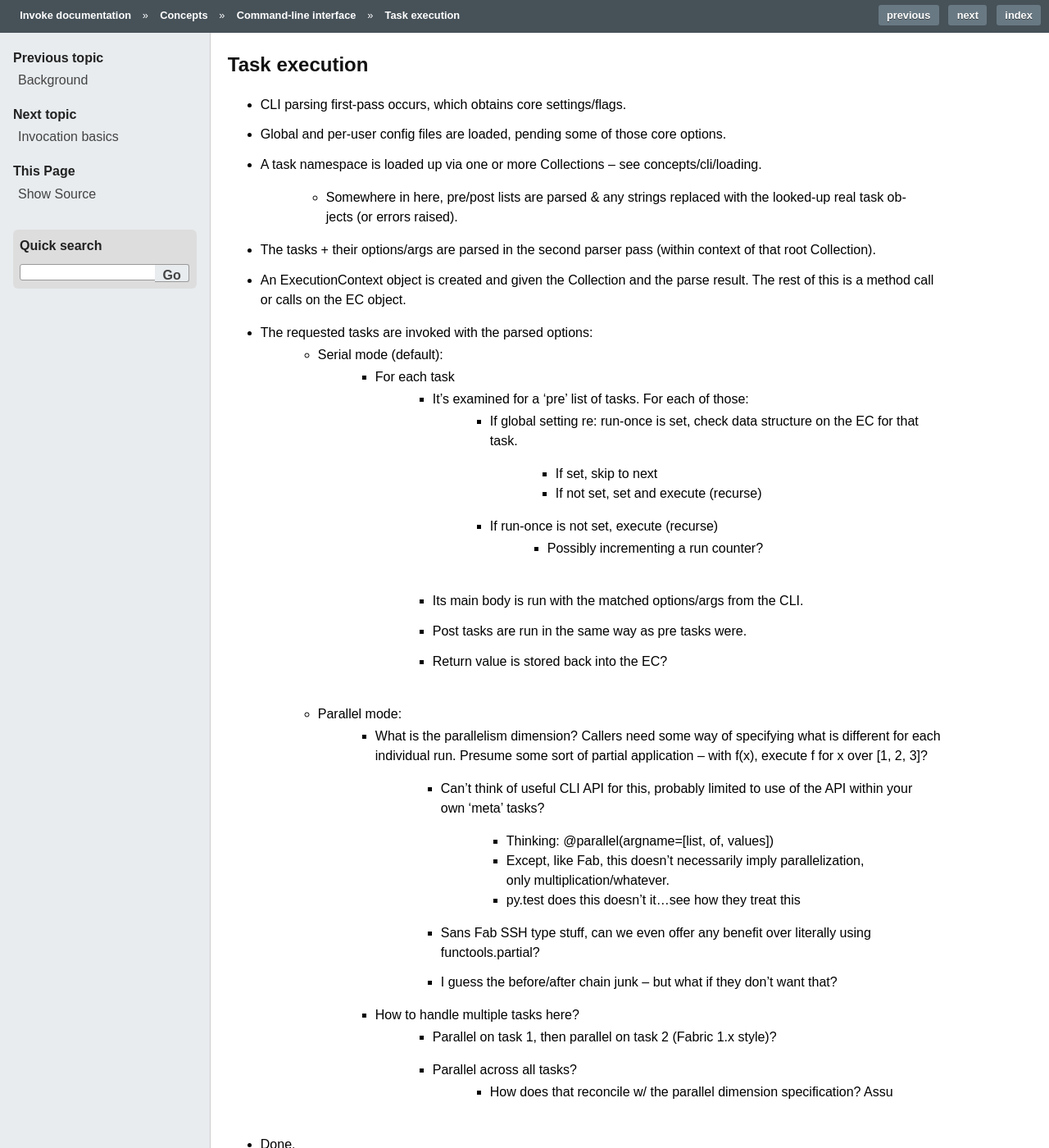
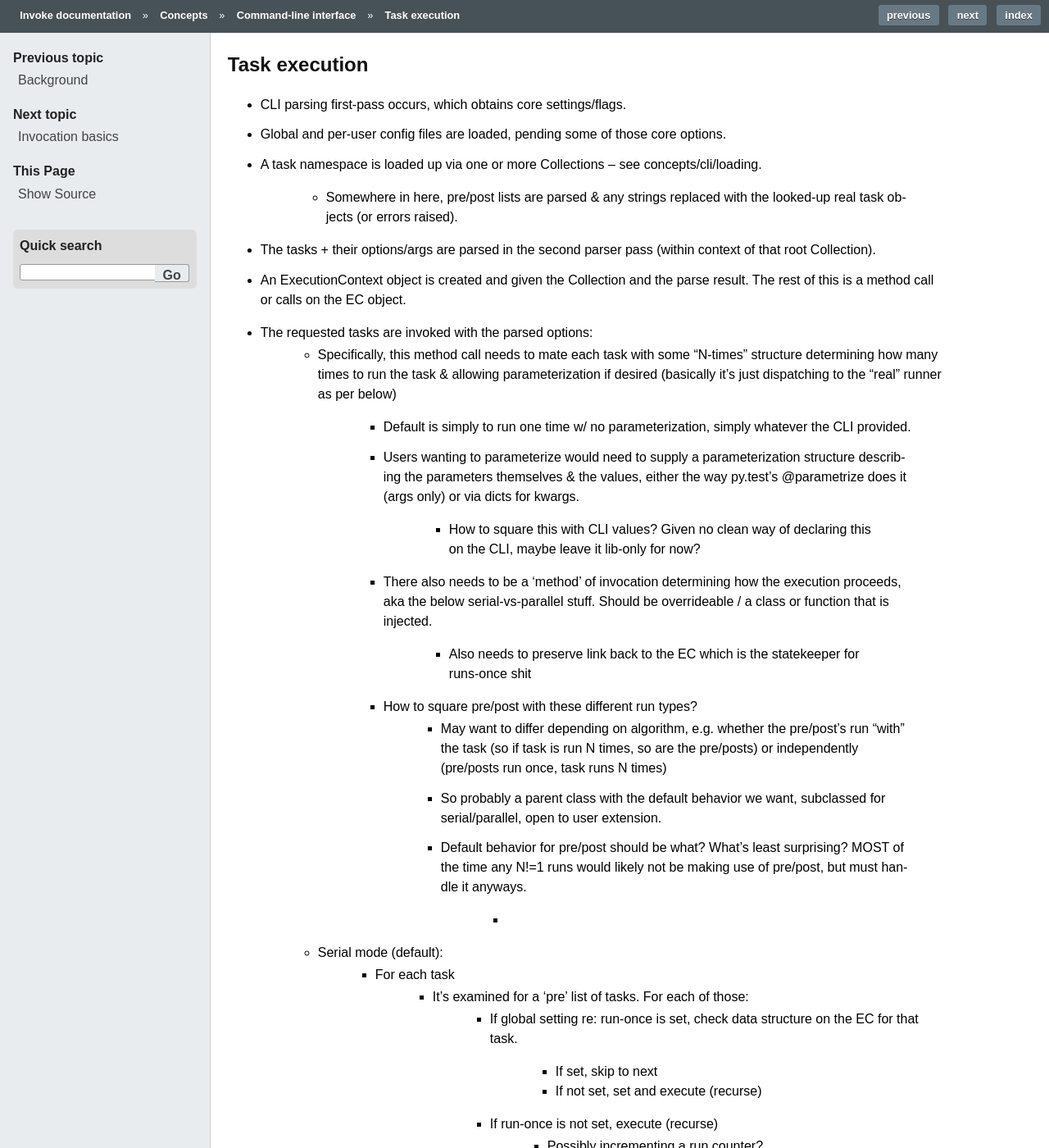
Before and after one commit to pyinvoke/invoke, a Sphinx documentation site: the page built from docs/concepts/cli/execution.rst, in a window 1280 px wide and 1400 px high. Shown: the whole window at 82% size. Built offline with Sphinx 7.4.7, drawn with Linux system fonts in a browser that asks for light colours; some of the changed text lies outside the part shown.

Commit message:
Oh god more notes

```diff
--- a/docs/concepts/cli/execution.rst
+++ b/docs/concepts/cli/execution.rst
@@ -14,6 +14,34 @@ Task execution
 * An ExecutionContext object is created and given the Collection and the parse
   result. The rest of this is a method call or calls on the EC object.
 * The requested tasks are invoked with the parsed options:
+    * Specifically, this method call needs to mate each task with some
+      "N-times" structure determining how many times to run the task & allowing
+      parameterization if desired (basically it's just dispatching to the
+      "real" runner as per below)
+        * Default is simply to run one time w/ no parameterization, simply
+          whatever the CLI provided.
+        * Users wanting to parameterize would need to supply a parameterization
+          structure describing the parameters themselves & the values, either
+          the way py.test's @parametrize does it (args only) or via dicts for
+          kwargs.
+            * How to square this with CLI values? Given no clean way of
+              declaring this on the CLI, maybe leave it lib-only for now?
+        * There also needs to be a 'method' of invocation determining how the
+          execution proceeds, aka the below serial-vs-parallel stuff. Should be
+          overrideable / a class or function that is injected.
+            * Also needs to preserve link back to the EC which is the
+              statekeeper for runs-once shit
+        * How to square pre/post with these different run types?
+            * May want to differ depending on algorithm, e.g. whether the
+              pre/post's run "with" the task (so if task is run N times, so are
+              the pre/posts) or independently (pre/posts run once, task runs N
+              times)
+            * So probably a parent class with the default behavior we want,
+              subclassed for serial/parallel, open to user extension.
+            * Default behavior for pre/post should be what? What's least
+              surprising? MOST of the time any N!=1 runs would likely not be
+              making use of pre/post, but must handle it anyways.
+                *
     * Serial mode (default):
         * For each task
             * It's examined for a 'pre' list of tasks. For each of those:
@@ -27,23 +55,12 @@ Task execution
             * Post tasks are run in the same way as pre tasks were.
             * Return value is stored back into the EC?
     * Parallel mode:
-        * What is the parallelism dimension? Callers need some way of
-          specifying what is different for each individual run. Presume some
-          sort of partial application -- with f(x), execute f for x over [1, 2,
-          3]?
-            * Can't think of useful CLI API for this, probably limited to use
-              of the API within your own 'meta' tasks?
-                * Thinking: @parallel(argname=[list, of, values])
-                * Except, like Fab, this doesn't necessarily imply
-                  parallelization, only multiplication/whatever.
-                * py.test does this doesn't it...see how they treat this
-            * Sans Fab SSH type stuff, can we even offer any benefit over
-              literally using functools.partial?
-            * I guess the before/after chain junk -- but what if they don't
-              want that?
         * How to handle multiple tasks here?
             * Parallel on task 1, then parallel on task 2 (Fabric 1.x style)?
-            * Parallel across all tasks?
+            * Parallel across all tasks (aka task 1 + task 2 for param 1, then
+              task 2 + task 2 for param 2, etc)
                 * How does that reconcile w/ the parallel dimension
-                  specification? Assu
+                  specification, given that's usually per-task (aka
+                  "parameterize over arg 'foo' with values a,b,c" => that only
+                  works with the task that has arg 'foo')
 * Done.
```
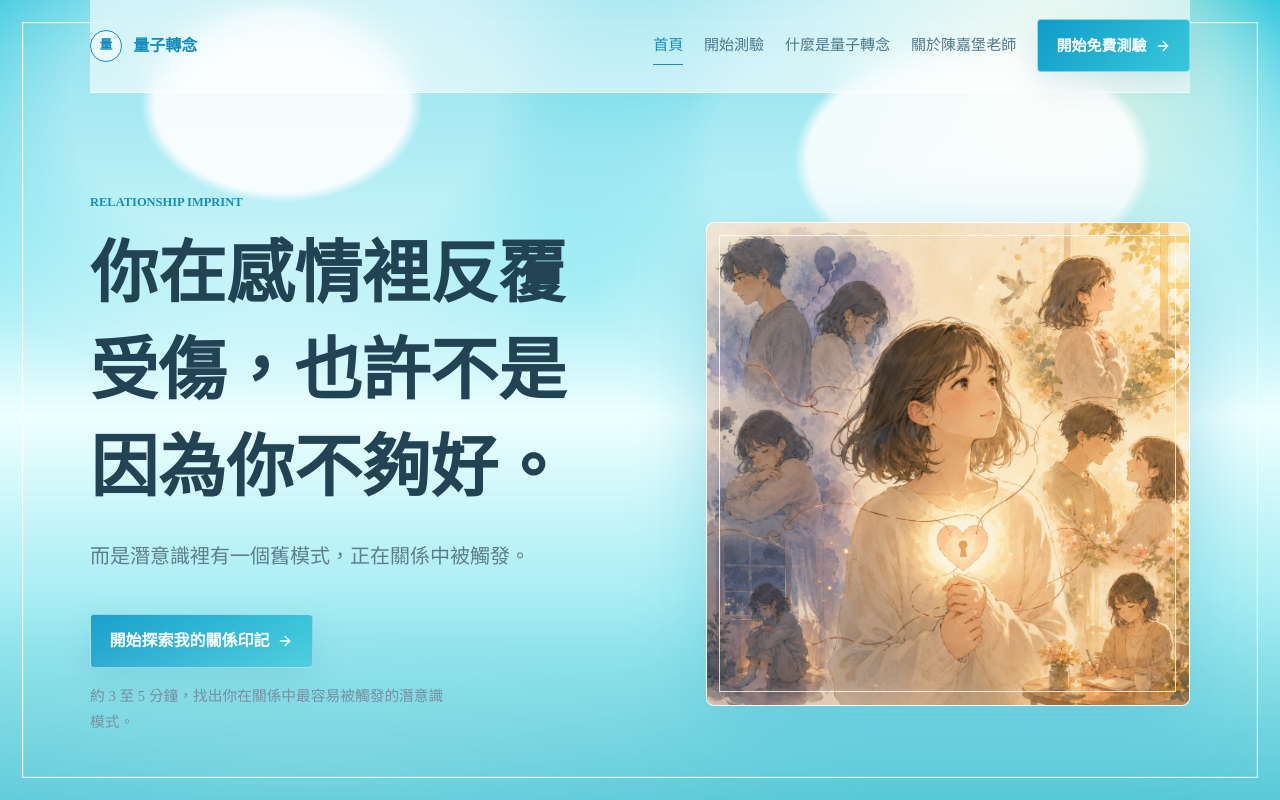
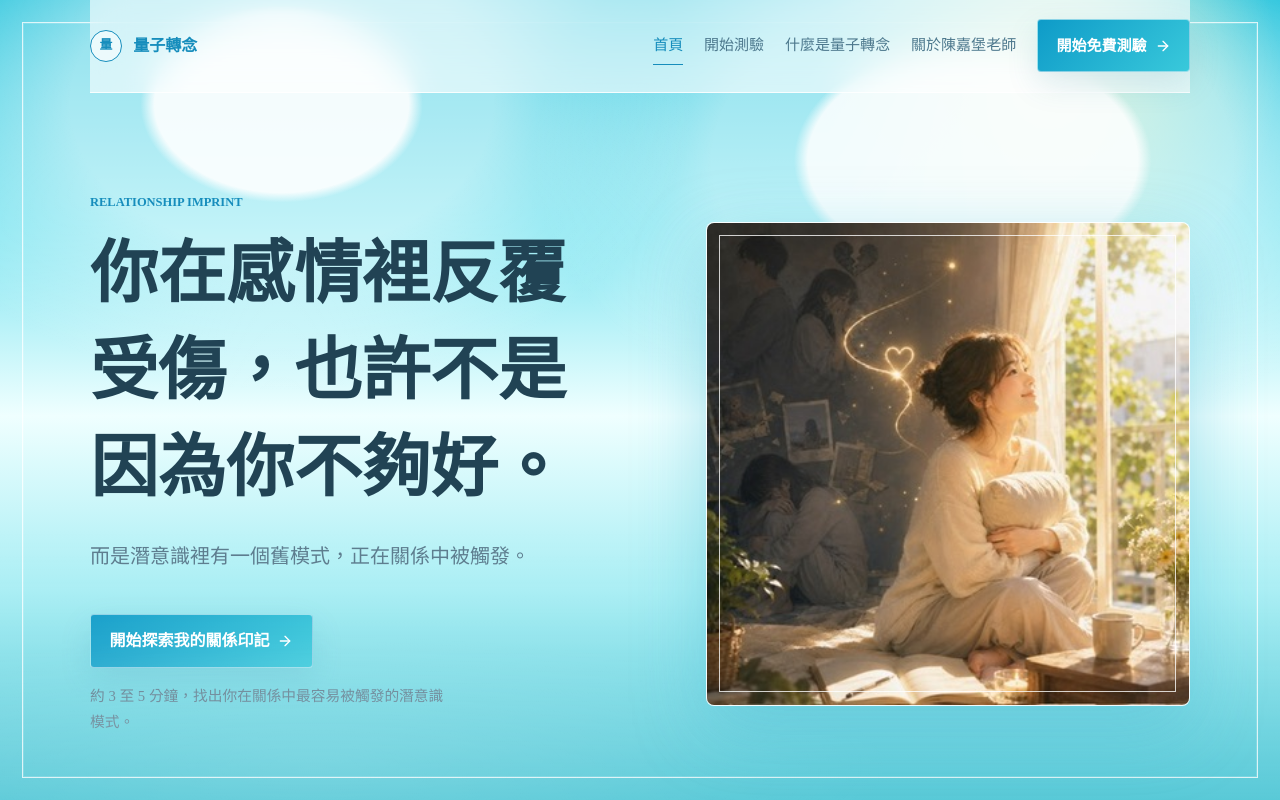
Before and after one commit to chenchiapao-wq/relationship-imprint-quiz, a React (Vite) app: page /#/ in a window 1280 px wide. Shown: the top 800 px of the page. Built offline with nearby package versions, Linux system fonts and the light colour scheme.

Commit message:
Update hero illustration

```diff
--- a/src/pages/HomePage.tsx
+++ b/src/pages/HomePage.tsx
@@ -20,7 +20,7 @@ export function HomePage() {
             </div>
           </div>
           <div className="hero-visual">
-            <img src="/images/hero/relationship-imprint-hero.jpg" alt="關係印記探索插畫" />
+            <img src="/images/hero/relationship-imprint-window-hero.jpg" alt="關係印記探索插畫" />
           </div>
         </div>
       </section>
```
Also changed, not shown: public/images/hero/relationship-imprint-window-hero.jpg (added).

____________________

Task prompt -> Repeat the records exactly, without the pictures.

Finished exercise ->
Before and after one commit to pyinvoke/invoke, a Sphinx documentation site: the page built from docs/concepts/cli/execution.rst, in a window 1280 px wide and 1400 px high. Shown: the whole window at 82% size. Built offline with Sphinx 7.4.7, drawn with Linux system fonts in a browser that asks for light colours; some of the changed text lies outside the part shown.

Commit message:
Oh god more notes

```diff
--- a/docs/concepts/cli/execution.rst
+++ b/docs/concepts/cli/execution.rst
@@ -14,6 +14,34 @@ Task execution
 * An ExecutionContext object is created and given the Collection and the parse
   result. The rest of this is a method call or calls on the EC object.
 * The requested tasks are invoked with the parsed options:
+    * Specifically, this method call needs to mate each task with some
+      "N-times" structure determining how many times to run the task & allowing
+      parameterization if desired (basically it's just dispatching to the
+      "real" runner as per below)
+        * Default is simply to run one time w/ no parameterization, simply
+          whatever the CLI provided.
+        * Users wanting to parameterize would need to supply a parameterization
+          structure describing the parameters themselves & the values, either
+          the way py.test's @parametrize does it (args only) or via dicts for
+          kwargs.
+            * How to square this with CLI values? Given no clean way of
+              declaring this on the CLI, maybe leave it lib-only for now?
+        * There also needs to be a 'method' of invocation determining how the
+          execution proceeds, aka the below serial-vs-parallel stuff. Should be
+          overrideable / a class or function that is injected.
+            * Also needs to preserve link back to the EC which is the
+              statekeeper for runs-once shit
+        * How to square pre/post with these different run types?
+            * May want to differ depending on algorithm, e.g. whether the
+              pre/post's run "with" the task (so if task is run N times, so are
+              the pre/posts) or independently (pre/posts run once, task runs N
+              times)
+            * So probably a parent class with the default behavior we want,
+              subclassed for serial/parallel, open to user extension.
+            * Default behavior for pre/post should be what? What's least
+              surprising? MOST of the time any N!=1 runs would likely not be
+              making use of pre/post, but must handle it anyways.
+                *
     * Serial mode (default):
         * For each task
             * It's examined for a 'pre' list of tasks. For each of those:
@@ -27,23 +55,12 @@ Task execution
             * Post tasks are run in the same way as pre tasks were.
             * Return value is stored back into the EC?
     * Parallel mode:
-        * What is the parallelism dimension? Callers need some way of
-          specifying what is different for each individual run. Presume some
-          sort of partial application -- with f(x), execute f for x over [1, 2,
-          3]?
-            * Can't think of useful CLI API for this, probably limited to use
-              of the API within your own 'meta' tasks?
-                * Thinking: @parallel(argname=[list, of, values])
-                * Except, like Fab, this doesn't necessarily imply
-                  parallelization, only multiplication/whatever.
-                * py.test does this doesn't it...see how they treat this
-            * Sans Fab SSH type stuff, can we even offer any benefit over
-              literally using functools.partial?
-            * I guess the before/after chain junk -- but what if they don't
-              want that?
         * How to handle multiple tasks here?
             * Parallel on task 1, then parallel on task 2 (Fabric 1.x style)?
-            * Parallel across all tasks?
+            * Parallel across all tasks (aka task 1 + task 2 for param 1, then
+              task 2 + task 2 for param 2, etc)
                 * How does that reconcile w/ the parallel dimension
-                  specification? Assu
+                  specification, given that's usually per-task (aka
+                  "parameterize over arg 'foo' with values a,b,c" => that only
+                  works with the task that has arg 'foo')
 * Done.
```
Before and after one commit to chenchiapao-wq/relationship-imprint-quiz, a React (Vite) app: page /#/ in a window 1280 px wide. Shown: the top 800 px of the page. Built offline with nearby package versions, Linux system fonts and the light colour scheme.

Commit message:
Update hero illustration

```diff
--- a/src/pages/HomePage.tsx
+++ b/src/pages/HomePage.tsx
@@ -20,7 +20,7 @@ export function HomePage() {
             </div>
           </div>
           <div className="hero-visual">
-            <img src="/images/hero/relationship-imprint-hero.jpg" alt="關係印記探索插畫" />
+            <img src="/images/hero/relationship-imprint-window-hero.jpg" alt="關係印記探索插畫" />
           </div>
         </div>
       </section>
```
Also changed, not shown: public/images/hero/relationship-imprint-window-hero.jpg (added).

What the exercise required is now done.